Your goal => Find each line in the following listing that has the string "chrome", then state the count and nothing else.

Extracted data =>
------------------------------

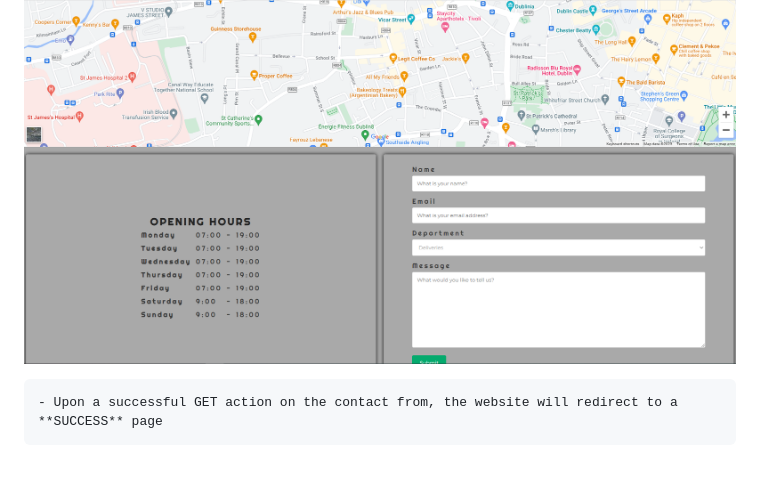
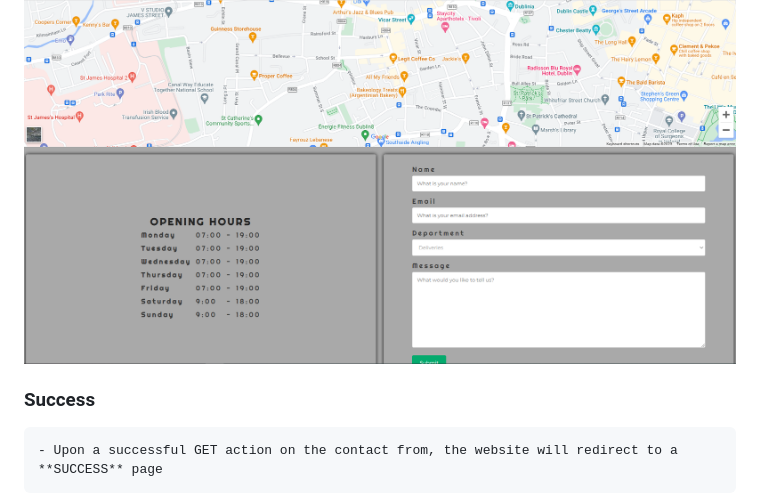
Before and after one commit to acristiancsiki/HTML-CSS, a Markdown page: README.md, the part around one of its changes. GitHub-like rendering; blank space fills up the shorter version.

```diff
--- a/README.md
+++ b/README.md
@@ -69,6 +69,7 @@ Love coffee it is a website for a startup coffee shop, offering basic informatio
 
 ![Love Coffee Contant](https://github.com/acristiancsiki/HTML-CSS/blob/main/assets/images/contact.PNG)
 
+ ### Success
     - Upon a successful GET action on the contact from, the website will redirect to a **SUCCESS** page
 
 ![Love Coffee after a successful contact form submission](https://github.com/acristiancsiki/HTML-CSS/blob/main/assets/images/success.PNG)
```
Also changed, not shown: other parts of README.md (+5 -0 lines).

------------------------------

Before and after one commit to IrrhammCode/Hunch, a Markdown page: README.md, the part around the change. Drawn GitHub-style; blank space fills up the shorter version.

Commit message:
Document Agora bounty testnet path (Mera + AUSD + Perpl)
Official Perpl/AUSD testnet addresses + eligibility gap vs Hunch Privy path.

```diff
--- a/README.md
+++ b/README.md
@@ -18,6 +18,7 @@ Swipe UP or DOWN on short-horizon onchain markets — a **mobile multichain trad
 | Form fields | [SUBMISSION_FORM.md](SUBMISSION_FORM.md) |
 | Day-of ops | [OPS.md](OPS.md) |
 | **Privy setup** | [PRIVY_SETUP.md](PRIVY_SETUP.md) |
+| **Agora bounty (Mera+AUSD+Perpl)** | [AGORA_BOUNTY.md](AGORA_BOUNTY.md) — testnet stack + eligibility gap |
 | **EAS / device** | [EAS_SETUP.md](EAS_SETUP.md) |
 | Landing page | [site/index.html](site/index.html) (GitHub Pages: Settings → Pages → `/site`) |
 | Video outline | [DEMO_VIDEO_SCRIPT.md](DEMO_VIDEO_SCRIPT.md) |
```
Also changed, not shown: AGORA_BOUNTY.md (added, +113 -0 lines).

------------------------------

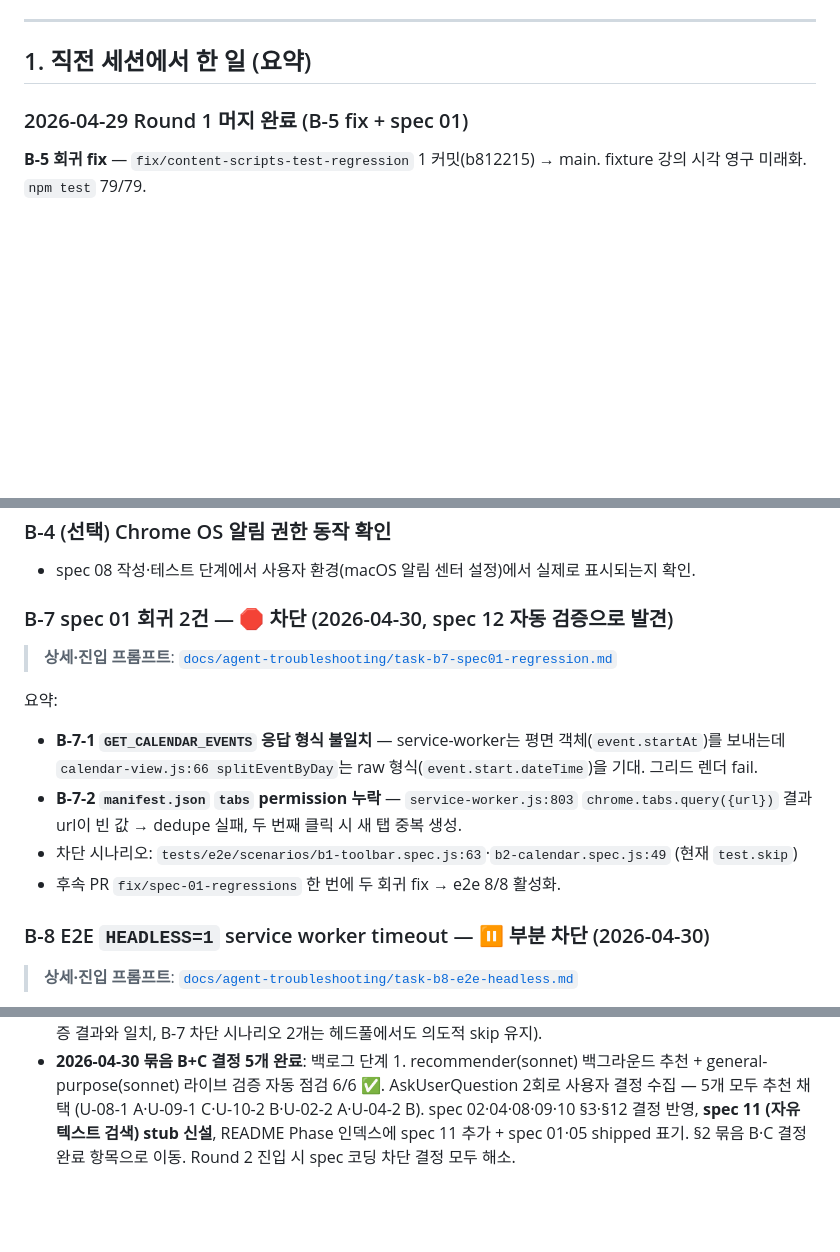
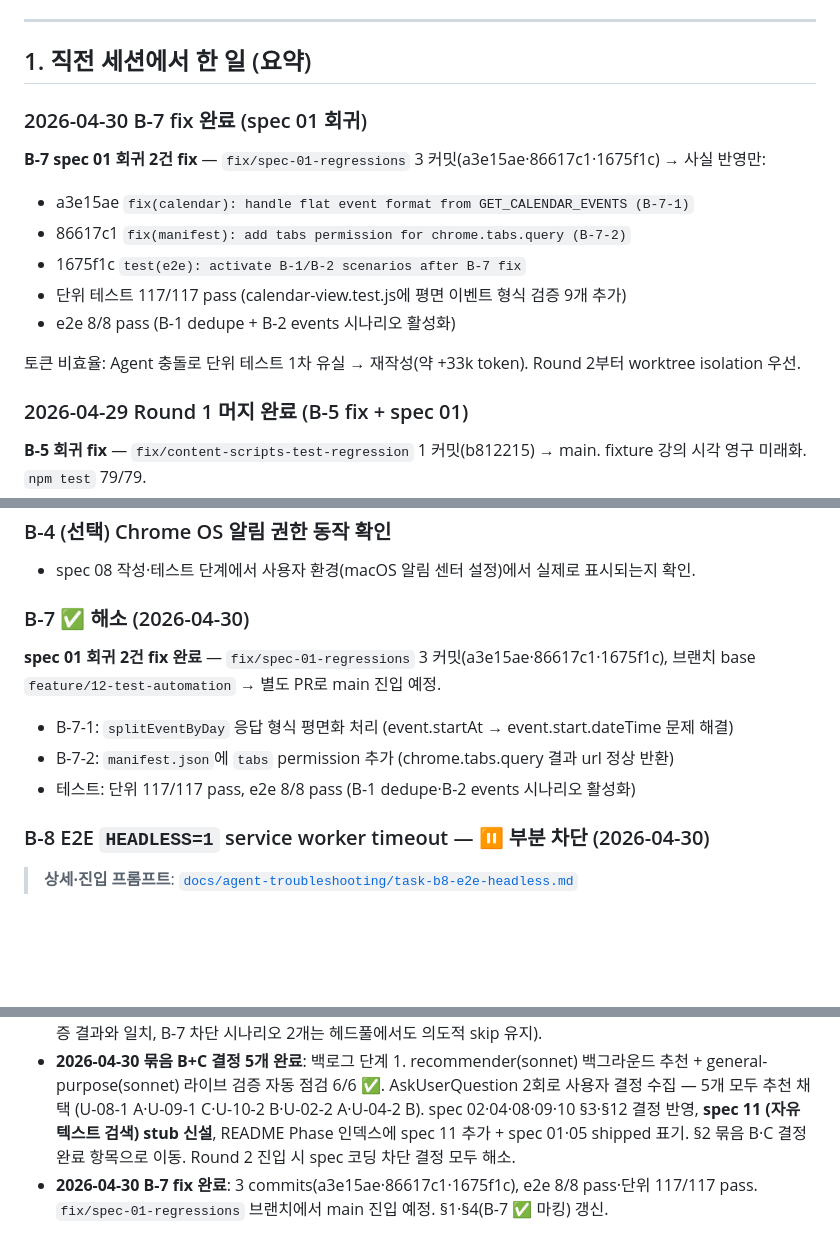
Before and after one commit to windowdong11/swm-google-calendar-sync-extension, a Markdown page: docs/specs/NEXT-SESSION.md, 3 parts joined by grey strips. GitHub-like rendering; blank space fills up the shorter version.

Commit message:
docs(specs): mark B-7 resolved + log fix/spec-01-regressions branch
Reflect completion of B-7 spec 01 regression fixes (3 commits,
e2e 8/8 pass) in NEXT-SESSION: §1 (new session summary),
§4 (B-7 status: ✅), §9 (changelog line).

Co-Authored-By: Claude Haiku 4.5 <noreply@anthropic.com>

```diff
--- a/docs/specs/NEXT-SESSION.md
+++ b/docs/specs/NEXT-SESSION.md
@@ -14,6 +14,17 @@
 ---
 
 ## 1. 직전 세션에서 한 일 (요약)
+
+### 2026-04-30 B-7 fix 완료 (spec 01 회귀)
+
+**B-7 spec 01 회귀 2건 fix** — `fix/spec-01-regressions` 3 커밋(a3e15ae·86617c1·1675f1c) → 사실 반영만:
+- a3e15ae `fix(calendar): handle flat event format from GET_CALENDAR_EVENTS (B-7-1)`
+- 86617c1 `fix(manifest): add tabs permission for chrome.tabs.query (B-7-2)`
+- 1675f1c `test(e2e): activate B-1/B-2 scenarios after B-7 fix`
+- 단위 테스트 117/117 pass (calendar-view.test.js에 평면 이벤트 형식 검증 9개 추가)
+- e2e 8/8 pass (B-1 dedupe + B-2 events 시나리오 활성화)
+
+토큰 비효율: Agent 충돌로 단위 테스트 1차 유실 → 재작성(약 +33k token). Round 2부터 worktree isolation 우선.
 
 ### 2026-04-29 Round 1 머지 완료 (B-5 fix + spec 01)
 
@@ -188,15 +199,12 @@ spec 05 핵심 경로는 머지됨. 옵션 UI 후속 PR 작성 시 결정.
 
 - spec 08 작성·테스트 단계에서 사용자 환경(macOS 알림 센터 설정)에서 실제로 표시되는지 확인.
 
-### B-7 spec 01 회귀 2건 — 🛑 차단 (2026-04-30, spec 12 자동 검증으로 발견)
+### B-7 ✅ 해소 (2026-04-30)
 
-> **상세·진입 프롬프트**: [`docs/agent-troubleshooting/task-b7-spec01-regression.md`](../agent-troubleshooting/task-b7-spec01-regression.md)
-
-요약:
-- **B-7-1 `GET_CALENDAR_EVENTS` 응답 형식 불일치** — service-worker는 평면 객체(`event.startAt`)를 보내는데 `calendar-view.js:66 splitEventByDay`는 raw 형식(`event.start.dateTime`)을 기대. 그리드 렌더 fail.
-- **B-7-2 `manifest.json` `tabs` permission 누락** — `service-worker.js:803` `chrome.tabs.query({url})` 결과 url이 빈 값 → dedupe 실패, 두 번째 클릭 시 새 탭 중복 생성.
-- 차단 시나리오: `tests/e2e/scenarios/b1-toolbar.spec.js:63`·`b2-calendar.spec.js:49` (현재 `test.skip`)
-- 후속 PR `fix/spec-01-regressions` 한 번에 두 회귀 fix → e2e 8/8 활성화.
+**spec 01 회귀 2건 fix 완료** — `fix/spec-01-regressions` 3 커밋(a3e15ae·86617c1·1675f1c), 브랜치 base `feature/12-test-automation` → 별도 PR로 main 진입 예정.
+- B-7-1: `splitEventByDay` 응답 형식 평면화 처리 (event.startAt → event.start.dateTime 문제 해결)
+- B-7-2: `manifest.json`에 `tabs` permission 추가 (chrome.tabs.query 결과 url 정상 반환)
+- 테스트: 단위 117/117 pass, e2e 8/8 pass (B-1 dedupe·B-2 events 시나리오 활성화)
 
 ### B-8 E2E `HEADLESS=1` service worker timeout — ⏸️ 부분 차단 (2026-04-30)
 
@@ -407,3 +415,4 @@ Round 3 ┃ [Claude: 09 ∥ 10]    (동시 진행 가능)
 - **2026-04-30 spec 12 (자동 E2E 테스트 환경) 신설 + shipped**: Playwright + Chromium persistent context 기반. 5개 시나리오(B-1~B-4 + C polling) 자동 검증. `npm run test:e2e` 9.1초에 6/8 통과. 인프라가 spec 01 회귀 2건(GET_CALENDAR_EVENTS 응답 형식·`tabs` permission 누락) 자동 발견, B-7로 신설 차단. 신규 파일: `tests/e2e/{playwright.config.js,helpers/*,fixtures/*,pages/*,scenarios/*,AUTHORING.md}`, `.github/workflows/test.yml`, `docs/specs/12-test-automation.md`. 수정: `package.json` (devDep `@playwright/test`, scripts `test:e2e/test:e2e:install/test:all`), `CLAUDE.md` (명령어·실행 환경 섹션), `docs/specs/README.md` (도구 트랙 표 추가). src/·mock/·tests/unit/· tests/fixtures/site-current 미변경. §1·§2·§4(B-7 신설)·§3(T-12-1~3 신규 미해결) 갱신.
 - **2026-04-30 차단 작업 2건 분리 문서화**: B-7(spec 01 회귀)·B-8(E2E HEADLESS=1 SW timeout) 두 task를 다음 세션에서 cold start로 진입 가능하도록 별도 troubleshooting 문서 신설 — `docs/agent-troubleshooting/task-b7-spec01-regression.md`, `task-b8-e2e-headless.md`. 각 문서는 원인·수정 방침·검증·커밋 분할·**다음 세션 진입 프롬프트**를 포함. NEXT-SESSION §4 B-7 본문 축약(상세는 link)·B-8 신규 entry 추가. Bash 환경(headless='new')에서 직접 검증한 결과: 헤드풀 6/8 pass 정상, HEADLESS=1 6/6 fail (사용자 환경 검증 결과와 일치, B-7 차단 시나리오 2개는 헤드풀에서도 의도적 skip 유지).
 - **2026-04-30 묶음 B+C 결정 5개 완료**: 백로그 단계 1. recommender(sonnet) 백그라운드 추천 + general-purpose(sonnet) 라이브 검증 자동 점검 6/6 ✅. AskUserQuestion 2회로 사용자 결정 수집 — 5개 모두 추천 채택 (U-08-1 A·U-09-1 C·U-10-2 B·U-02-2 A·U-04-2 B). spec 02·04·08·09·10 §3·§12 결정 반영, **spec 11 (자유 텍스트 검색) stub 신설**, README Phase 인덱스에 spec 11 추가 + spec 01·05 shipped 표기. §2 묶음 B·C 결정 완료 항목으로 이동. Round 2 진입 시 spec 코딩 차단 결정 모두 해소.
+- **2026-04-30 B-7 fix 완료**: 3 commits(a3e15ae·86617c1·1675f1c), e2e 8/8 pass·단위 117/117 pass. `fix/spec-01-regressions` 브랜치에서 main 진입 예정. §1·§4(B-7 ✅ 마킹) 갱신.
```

------------------------------

Response to this exercise => 3